|Re: HP-15C - useless today?|
Message #25 Posted by Mike Morrow on 6 Dec 2011, 7:04 p.m.,
in response to message #23 by Dave
The 42S did not replace the 15C. It replaced the 41. The 32S replaced the 15C, and it was less functional, as was the 32Sii, 33S and 35S.
One should not just "make up" the history and the development of HP calculators. Those familiar with HP calculators can cite real facts to show that the above statements are baseless in every particular.
In absolutely NO informed appraisal can the HP 42S be considered a replacement for the HP 41C series. It was designed to be program semi-compatible, but that is all and that does not the 42S a "replacement" for the 41C make.
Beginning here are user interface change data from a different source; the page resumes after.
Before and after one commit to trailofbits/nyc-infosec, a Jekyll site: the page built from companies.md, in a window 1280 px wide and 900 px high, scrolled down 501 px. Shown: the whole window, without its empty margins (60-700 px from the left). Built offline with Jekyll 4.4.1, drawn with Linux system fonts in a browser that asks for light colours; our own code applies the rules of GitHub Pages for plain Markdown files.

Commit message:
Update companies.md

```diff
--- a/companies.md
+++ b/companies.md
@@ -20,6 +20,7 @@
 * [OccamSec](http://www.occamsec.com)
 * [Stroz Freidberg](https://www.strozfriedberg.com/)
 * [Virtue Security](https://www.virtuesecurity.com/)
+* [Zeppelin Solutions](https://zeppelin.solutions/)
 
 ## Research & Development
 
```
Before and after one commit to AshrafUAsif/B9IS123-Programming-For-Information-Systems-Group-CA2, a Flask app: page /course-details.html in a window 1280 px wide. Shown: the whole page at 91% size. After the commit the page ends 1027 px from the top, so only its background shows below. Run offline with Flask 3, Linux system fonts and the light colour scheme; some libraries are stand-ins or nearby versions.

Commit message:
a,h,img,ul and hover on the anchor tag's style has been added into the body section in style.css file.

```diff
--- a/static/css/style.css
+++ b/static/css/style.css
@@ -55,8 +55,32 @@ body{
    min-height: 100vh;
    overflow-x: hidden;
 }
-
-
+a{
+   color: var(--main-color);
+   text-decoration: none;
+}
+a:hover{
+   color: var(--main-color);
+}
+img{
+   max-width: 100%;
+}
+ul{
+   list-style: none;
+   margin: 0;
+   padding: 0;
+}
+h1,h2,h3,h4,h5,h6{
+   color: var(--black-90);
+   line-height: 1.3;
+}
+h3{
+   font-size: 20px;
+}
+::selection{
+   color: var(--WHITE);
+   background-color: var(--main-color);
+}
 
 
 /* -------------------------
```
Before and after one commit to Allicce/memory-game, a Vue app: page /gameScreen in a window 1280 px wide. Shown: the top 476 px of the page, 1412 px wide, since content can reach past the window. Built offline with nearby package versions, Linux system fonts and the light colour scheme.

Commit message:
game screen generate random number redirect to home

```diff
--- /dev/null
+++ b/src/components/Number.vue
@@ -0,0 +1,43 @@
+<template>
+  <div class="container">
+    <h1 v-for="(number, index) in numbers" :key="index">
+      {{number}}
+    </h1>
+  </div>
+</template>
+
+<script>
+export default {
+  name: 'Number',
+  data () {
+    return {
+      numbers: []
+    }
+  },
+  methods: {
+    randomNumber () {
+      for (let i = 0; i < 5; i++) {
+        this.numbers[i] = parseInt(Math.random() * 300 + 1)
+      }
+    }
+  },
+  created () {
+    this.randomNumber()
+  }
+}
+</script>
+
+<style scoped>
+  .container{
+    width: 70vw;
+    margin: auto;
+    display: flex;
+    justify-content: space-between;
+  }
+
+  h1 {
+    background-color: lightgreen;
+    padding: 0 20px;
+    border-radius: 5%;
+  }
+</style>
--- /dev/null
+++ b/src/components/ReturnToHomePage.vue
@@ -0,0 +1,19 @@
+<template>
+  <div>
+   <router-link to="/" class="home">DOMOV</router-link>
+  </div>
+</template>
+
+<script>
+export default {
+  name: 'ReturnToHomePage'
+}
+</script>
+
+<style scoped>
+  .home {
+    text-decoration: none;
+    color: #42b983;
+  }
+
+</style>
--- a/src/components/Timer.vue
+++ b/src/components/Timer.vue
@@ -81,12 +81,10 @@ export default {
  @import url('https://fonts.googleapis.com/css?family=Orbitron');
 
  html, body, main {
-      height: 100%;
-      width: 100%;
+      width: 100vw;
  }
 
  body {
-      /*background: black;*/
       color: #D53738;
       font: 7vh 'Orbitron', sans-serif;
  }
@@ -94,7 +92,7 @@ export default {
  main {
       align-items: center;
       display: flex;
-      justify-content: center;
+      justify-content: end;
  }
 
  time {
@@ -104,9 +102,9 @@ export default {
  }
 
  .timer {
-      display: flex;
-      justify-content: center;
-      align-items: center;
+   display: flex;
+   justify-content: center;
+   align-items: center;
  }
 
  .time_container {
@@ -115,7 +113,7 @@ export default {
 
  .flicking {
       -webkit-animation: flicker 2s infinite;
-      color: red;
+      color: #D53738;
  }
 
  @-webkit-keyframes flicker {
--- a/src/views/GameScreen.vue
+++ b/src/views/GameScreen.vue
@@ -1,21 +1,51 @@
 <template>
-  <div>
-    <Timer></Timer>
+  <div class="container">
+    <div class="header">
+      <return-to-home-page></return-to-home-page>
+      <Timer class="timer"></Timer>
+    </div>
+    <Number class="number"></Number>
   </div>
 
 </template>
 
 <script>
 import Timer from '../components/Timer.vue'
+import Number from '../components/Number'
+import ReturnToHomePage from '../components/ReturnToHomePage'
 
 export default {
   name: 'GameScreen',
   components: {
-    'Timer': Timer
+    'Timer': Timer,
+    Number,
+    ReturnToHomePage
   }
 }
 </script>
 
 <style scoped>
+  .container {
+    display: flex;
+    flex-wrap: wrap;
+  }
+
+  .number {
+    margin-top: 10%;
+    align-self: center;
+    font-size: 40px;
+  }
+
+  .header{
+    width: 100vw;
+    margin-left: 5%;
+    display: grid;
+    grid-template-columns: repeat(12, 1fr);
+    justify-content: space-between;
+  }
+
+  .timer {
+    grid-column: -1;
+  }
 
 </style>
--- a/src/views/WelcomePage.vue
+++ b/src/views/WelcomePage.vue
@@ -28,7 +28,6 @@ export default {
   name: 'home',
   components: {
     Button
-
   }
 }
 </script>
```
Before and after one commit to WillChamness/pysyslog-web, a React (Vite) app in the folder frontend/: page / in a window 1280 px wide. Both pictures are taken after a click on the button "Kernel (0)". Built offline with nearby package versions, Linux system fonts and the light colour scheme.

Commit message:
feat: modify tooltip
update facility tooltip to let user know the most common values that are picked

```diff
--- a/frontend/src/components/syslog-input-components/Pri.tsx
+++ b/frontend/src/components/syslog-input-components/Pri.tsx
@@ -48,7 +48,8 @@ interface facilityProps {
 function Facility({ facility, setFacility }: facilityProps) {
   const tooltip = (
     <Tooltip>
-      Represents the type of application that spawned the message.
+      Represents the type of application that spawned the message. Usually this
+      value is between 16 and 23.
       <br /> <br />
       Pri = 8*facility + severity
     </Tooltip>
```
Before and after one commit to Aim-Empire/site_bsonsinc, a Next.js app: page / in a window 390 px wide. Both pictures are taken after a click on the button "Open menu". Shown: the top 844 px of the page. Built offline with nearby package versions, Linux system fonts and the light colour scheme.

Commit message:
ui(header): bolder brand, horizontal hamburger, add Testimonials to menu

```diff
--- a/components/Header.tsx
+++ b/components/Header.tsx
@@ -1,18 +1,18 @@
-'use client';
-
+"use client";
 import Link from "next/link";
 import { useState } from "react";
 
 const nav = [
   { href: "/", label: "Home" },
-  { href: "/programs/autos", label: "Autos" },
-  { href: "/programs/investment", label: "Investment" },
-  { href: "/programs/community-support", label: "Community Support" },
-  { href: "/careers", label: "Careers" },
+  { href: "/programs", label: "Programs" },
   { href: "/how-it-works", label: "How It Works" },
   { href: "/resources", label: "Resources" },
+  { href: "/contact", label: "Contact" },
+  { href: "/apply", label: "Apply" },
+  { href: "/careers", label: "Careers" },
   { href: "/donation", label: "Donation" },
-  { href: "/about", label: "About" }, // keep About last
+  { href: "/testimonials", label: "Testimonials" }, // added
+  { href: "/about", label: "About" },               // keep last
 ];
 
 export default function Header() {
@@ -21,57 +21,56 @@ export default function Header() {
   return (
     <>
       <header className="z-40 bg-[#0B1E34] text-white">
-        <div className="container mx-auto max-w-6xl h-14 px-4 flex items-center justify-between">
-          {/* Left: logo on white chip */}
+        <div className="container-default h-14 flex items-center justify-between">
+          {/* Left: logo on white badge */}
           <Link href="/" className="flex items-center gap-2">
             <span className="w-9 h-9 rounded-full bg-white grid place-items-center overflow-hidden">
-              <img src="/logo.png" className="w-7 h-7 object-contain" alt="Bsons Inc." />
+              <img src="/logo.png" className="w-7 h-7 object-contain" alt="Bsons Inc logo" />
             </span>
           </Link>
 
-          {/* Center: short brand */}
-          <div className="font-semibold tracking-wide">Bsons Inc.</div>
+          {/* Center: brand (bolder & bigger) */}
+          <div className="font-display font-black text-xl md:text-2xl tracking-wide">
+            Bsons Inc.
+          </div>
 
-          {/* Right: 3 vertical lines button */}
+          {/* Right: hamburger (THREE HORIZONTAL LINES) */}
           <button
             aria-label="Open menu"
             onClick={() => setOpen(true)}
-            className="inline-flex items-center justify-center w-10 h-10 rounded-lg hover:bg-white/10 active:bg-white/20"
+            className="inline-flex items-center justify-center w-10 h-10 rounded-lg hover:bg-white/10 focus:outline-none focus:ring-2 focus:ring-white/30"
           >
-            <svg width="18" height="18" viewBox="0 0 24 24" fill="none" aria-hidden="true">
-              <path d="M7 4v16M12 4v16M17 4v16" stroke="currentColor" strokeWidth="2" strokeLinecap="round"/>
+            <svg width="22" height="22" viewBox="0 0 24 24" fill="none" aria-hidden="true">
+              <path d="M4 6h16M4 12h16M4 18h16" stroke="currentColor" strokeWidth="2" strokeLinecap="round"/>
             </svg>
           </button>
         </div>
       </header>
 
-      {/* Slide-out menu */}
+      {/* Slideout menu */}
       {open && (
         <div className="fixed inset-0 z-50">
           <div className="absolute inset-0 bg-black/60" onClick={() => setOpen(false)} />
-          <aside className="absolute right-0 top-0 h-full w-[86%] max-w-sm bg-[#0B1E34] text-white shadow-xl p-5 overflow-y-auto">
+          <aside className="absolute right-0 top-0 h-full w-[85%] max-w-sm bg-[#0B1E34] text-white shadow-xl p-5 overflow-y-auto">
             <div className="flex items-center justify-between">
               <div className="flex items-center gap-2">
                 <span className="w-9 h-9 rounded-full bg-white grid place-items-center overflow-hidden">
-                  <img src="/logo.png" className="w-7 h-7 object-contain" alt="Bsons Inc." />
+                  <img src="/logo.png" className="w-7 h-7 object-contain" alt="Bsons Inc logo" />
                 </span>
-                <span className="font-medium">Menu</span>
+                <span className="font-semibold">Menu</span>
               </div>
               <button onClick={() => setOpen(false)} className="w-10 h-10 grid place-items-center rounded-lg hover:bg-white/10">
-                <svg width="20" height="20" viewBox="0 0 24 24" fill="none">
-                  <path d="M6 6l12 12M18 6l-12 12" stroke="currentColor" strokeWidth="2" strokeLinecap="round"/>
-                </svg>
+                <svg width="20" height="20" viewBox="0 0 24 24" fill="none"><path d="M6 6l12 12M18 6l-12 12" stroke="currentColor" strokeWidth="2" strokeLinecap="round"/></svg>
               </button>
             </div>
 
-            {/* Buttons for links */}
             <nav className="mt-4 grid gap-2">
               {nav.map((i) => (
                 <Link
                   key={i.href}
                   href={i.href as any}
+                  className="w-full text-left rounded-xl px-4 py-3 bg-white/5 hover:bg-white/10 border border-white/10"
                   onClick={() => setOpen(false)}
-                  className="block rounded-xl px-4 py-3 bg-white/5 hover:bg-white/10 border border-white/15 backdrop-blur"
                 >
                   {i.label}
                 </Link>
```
Many might consider it a somewhat important detail to recall that the HP-41C is, er, expandable, while the 42S is, er, NOT expandable. It is nonsense to claim the keyboard/LCD/printer-only I/O 42S is "the replacement" for a device that can control multiple diverse devices on an HPIL loop, use input from a bar code reader, use a magnetic card reader, employ various other I/O and time modules, and utilize RAM and ROM memory of very many sorts. Exactly how does that "replacement" HP 42S "replace" any of such capabilities, or is that just some small and negligible and inconvenient detail?
Additionally, the 42S itself has many advantages never found in any configuration of the 41C. Its Saturn processor is faster and produces results that have several orders of magnitude better accuracy and precision. The scope of the 42S mathematical function set is far greater than that of the 41C, including exhaustive complex domain support, matrix manipulation, a numerical solver, and a numerical integrator. The 42S is smaller and lighter than the 41C, and operates almost forever on its three 357 cells.
Compare the 41C to the 15C. The scope of the 15C mathematical function set is far greater than that of the 41C, including exhaustive complex domain support, matrix manipulation, a numerical solver, and a numerical integrator. The 15C is smaller and lighter than the 41C, and operates almost forever on its three 357 cells.
Hmmm...one might just conclude that the 42S was the replacement for the 15C, and not the replacement for the 41C. Or someone like me who has been buying HP calculators for 35 years could tell you that no one, neither HP nor customer, ever considered the HP 42S as the replacement for the HP 41C.
With respect to the 32S and the 15C, the 32S/SII isn't close to being a functional replacement for the 15C. Like all Pioneers, there are several improvements over earlier models, such as (1) limited alpha display, (2) greater speed, (3) better accuracy/precision, and (4) portrait rather than landscape keyboard. But anyone who replaced his 15C with the 32S/SII was likely very disappointed after finding that his new calc lacked many of the features and functions of the 15C, not the least being competently-executed complex domain support. I bought a 32SII to replace a 15C in 1997, when the 42S was no longer available from HP. I immediately retired that new but painfully inadequate grade-schooler's calc to storage. Happily, I was shortly thereafter able to obtain three HP 42S units. All of them together are physically incapable of replacing my one 1984 HP-41CX. But I didn't buy the 42S as a replacement for the 41CX. Nobody did.